Citation:
Evers, S., Foth C., Rauhut O., Pabst B., & Mateus O. (2013).  Traumatic pathologies in the postcranium of an adult Allosaurus specimen from the Morrison Formation of the Howe Quarry, Wyoming, U.S.A. . Journal of Vertebrate Paleontology, Program and Abstracts, 2013. 124.

Adult large-bodied theropods are often found with numerous pathologies. A large, almost complete, adult Allosaurus specimen (Sauriermuseum Aathal [SMA] 0005) from the Howe Quarry, Morrison Formation (Late Kimmeridgian–Early Tithonian), Wyoming, shows a number of pathologies. Pathologic bones include the left scapula, several left dorsal ribs, the right ischium, and a left pedal phalanx.
A complete, transverse fracture occurs in the proximal part of the left scapula. The distal fragment is displaced and distorted in relation to the proximal fragment. The fracture does not show a callus structure as expected for a healed injury, but some secondary osseous connection to the distal fragment is apparent at the rupture point of the proximal fragment, resulting in a weak attachment. This is consistent with the formation of a pseudoarthrosis, which occurs as a delayed healing response in fractures that lack adequate stabilizing and are subject to frequent movement.
The distal part of the left scapula is fractured incompletely and transversely. The bone around the fracture is slightly thickened and roughened. The fracture is at approximately the same level as a series of transversely fractured left dorsal ribs. The presence of calli around the rib fractures and the alignment of the scapula and rib pathologies suggest that all may have been caused by a single traumatic event. 
The right ischium suffered a complete, oblique fracture. Rough bone tissue covers the fracture on one side completely, while the other shows no sign of reactive growth.
A pedal phalanx has a hyperostosis at the dorsal and lateral sides of its proximal end, forming an ovoid callus, unlike the large irregular exostoses in phalanges of other Allosaurus specimens, including Museum of the Rockies specimen MOR 693 from the same quarry. The bone surface is roughened, but not rugose, and lacks lesions indicative for infections. This indicates bone resorption in an advanced healing stage of  the injury.
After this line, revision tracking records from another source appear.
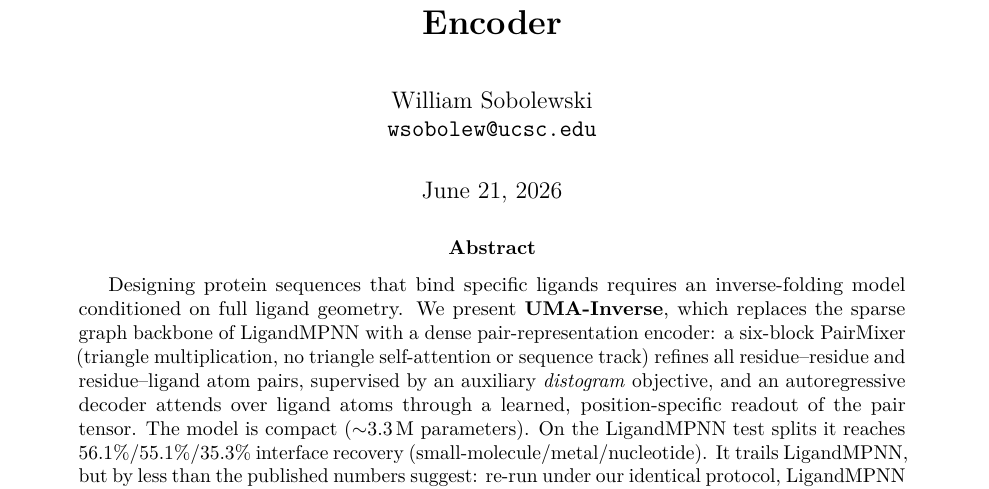
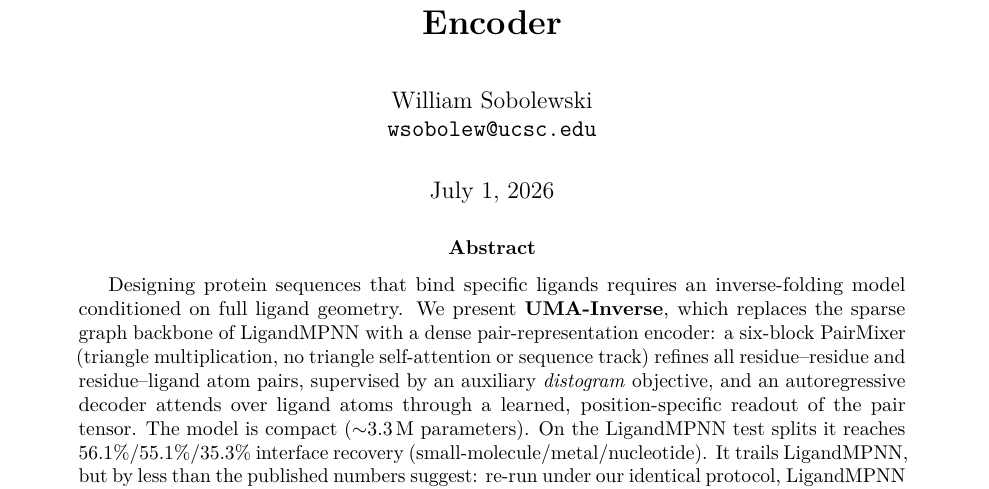
Before and after one commit to WSobo/UMA-Inverse, a LaTeX paper (docs/v5_preprint_package/preprint.tex): part of page 1 of 15, cut so that both start at the same text. Compiled offline with pdfLaTeX.

Commit message:
docs(preprint): stamp July 1, 2026 submission date
Fix the title-page date to the bioRxiv upload date (was \today).
Review pass: clean compile, all 13 refs cited/defined, figures and
cross-refs resolve, numbers internally consistent. No content changes.

Co-Authored-By: Claude Opus 4.8 <noreply@anthropic.com>

```diff
--- a/docs/v5_preprint_package/preprint.tex
+++ b/docs/v5_preprint_package/preprint.tex
@@ -36,7 +36,7 @@
 \author{William Sobolewski\\
         \texttt{wsobolew@ucsc.edu}}
 
-\date{\today}
+\date{July 1, 2026}
 
 \begin{document}
 \maketitle
```
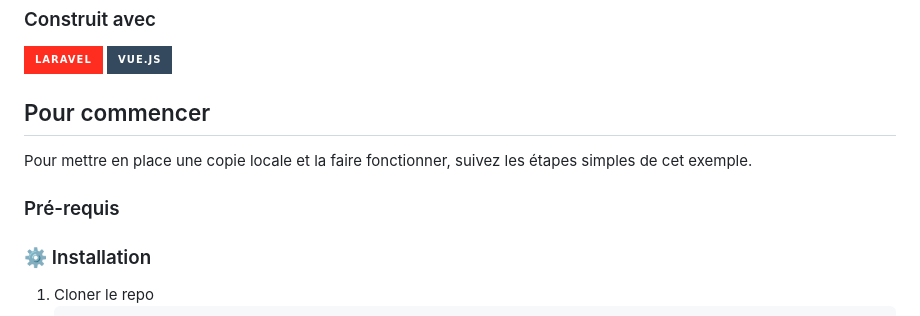
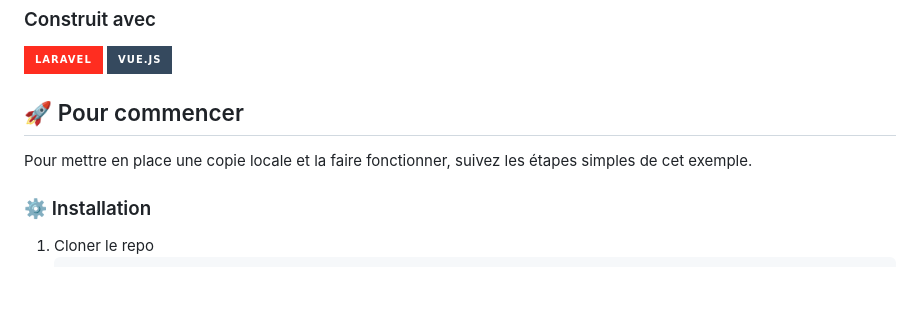
Before and after one commit to gcazin/x-memes, a Markdown page: README.md, the part around the change. Rendered like a GitHub page; badges without logos; blank space fills up the shorter version.

Commit message:
feat: readme

```diff
--- a/README.md
+++ b/README.md
@@ -30,11 +30,9 @@
 [![Laravel][Laravel.com]][Laravel-url]
 [![Vue][Vue.js]][Vue-url]
 
-## Pour commencer
+## 🚀 Pour commencer
 
 Pour mettre en place une copie locale et la faire fonctionner, suivez les étapes simples de cet exemple.
-
-### Pré-requis
 
 ### ⚙️ Installation
 
```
All the pathologies show signs of healing, suggesting that none of them directly caused the death of the individual. This again underlines that large-bodied theropods experienced frequent traumatic injuries during life, an indication of an active lifestyle as a predator.